Advanced inference on mixed effects models for SAE
Category: International Association of Survey Statisticians (IASS)
As outlined in the description, we focus on recent advances in complex inference for Mixed Effects Models (MEM) as these are extremely popular in many statistical domains. In this session we concentrate on new challenges for using MEM for small area estimation (SAE, where "small areas" may refer to any kind of clusters, not necessarily geographical ones), a statistics domain in which MEMs are particularly popular due to their prediction power.
More specifically, we consider inference problems that arise when using MEM for small area predictors (a) to do comparative or joint statistics for various or all areas simultaneously, (b) when looking at estimates resulting from model selection, or (c) predictors resulting from highly nonlinear methods like random forests with mixed effects. It is easy to see that the existing classic, commonly used methods fail to work then, or at least don't offer what the practitioner expects them to do. Examples are that e.g. classical prediction intervals for SAE parameters were not made for any of the above problems: not for uniform or simultaneous infernce, not for post-selection inference, not for highly non-linear predictors. They are neither made for doing comparative analysis between small areas, but SAE-based resource-allocation implies exactly this. Morever, focusing on particularly poor or polluted small areas requires joint conditional inference, a topic that so far has largely been ignored. Likelwise, more complex data structures require highly nonlinear methods like random forests that would in addition allow for the inclusion of qualitative data.
Over the last four to five years, the invited speakers have been working exactly on these particular inference problems, i.e. uniform, post-selection, conditional, and highly non-linear inference for MEM. This session is intended to give an overview of the recent advances of such complex inference problems that practitioners are more and more frequently facing in small area estimation (in particular in official and environmental statistics, and especially for the new requirements of providing SDG-indicators on highly disaggregated levels).
Prof Tatyana Krivobokova will talk about her findings on conditional and post-LASSO inference in mixed models, Prof. Nikos Tzavidis will present his research on doing inference with mixed effects Random Forests, and Prof. Stefan Sperlich will talk about uniform and simultaneous inference for SAE. Dr. David Newhouse, Senior Economist at the World Bank, will discuss these advances from the practitioners’ point(s) of view, and Prof.
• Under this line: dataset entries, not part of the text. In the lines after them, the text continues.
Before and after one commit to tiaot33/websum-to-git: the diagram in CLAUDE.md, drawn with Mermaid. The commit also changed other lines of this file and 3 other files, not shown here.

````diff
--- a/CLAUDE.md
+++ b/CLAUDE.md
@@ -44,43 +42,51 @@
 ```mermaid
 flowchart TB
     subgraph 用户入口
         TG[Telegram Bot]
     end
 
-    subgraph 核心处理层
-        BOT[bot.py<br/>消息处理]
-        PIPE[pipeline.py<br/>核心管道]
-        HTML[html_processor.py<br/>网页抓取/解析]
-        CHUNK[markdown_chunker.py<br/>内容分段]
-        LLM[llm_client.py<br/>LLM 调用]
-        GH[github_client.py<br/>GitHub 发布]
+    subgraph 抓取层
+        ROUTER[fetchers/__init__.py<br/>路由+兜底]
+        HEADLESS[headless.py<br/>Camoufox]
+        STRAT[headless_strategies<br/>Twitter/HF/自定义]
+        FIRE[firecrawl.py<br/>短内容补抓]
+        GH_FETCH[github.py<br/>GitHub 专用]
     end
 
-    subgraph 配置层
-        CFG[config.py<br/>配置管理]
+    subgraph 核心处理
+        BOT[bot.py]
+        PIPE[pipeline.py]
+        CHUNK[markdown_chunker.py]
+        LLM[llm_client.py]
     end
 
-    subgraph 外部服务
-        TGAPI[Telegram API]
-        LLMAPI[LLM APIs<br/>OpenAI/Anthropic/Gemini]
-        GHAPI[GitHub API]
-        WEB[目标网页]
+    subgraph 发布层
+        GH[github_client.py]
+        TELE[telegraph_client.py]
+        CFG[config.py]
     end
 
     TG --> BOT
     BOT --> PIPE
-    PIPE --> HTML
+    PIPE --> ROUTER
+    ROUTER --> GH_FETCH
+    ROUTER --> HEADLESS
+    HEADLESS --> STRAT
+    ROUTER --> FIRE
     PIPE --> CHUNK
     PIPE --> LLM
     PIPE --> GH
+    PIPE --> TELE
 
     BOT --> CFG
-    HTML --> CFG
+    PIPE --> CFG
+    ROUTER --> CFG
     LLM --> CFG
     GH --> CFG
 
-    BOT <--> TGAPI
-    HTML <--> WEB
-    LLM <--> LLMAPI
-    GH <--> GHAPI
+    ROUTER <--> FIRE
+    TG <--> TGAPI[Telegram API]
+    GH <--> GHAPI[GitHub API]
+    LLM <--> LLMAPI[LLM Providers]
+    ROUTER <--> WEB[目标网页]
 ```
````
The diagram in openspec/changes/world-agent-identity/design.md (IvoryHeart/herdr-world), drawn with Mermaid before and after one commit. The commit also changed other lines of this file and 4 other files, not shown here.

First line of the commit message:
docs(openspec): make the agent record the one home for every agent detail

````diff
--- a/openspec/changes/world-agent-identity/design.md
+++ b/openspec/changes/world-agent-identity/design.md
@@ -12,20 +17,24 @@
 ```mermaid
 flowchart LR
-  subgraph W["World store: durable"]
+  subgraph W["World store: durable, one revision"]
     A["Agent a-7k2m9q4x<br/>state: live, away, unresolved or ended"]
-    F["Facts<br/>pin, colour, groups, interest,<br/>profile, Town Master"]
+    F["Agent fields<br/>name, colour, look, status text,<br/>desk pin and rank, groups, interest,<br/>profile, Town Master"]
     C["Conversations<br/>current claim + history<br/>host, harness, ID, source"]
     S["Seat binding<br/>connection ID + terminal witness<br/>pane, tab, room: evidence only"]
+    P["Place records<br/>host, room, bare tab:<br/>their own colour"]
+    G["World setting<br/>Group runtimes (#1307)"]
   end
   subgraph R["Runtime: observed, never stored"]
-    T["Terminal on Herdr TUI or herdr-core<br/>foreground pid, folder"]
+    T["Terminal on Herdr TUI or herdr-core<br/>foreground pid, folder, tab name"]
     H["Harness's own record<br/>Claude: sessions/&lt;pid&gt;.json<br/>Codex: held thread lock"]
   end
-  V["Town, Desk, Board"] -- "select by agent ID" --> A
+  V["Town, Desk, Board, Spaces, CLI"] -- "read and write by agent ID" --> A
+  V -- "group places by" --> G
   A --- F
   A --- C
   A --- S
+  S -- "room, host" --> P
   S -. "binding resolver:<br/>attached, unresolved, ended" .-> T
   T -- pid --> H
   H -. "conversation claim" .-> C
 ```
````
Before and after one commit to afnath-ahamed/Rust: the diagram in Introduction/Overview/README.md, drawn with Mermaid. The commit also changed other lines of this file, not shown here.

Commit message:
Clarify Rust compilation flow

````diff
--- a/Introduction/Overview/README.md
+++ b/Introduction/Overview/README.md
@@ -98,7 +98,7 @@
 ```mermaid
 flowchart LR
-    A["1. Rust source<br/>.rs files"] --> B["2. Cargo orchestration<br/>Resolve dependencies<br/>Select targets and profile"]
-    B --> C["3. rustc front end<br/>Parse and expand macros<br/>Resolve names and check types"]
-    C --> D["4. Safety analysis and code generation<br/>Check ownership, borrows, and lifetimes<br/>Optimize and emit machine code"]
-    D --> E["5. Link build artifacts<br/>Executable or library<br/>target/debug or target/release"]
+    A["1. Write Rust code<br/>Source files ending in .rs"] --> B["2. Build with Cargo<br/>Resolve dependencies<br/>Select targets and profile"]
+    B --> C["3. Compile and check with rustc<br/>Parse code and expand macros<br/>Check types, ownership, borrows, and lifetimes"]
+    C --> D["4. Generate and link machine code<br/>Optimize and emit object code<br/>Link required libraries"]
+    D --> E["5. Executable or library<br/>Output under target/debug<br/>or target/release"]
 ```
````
Monica Pratesi, an internationally expert for small area estimation in practice and theory, acts as Session Chair.